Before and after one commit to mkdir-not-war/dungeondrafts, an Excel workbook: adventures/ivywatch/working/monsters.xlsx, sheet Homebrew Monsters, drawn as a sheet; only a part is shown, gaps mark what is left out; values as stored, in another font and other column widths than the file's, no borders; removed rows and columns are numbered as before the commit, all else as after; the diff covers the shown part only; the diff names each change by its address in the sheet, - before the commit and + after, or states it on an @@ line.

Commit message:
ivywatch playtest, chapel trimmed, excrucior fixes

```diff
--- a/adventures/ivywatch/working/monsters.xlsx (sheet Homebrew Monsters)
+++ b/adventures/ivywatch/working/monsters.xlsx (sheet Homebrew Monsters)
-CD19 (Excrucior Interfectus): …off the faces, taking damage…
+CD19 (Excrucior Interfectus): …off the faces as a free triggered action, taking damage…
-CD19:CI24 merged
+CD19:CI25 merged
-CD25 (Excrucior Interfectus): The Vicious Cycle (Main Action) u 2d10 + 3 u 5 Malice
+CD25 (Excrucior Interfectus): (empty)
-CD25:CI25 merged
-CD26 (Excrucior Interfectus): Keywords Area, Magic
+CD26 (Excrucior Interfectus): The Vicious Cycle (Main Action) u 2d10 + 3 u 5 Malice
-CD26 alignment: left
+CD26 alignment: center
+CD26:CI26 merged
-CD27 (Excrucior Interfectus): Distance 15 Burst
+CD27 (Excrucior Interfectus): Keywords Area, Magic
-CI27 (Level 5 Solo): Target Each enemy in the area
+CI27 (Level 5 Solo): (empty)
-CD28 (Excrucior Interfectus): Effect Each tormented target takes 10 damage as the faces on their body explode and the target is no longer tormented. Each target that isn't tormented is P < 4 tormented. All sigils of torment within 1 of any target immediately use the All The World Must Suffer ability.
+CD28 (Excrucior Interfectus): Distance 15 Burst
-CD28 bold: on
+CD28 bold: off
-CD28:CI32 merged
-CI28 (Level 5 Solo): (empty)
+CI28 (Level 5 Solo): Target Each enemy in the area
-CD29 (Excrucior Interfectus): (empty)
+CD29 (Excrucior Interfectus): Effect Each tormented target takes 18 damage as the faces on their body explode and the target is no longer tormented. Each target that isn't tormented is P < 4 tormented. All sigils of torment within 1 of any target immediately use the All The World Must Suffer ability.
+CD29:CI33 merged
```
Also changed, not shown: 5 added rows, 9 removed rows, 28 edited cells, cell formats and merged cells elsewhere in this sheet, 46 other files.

--

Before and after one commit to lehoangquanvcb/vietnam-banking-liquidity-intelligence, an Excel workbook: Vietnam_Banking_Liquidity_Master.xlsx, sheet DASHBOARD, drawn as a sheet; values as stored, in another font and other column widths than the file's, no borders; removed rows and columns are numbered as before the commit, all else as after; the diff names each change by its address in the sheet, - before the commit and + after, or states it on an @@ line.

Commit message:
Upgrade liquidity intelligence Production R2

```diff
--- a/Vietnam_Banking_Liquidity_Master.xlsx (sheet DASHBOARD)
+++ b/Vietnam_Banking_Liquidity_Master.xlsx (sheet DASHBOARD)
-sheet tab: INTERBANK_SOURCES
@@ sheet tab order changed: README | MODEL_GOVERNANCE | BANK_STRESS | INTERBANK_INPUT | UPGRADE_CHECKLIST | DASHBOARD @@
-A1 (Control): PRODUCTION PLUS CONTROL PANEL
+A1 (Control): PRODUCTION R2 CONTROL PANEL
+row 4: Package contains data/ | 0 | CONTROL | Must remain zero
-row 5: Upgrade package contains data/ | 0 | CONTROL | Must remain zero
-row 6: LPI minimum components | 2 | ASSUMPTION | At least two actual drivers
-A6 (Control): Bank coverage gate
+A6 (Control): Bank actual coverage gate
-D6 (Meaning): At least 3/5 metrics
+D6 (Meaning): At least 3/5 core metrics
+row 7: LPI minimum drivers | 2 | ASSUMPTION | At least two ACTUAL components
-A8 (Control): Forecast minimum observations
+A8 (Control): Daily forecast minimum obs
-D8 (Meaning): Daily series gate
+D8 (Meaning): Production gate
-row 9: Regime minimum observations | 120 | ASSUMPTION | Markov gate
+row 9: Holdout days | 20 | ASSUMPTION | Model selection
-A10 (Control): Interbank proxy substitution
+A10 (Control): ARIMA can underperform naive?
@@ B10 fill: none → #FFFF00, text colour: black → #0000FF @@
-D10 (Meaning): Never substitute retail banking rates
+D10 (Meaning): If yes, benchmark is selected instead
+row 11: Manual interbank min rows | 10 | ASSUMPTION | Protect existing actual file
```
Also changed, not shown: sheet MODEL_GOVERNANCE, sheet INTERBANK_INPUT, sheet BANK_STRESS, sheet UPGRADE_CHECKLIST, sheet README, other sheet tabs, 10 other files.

Directions for this task: Check each line above for the word "changed", then give only the number of lines that have it.

Task solution: 3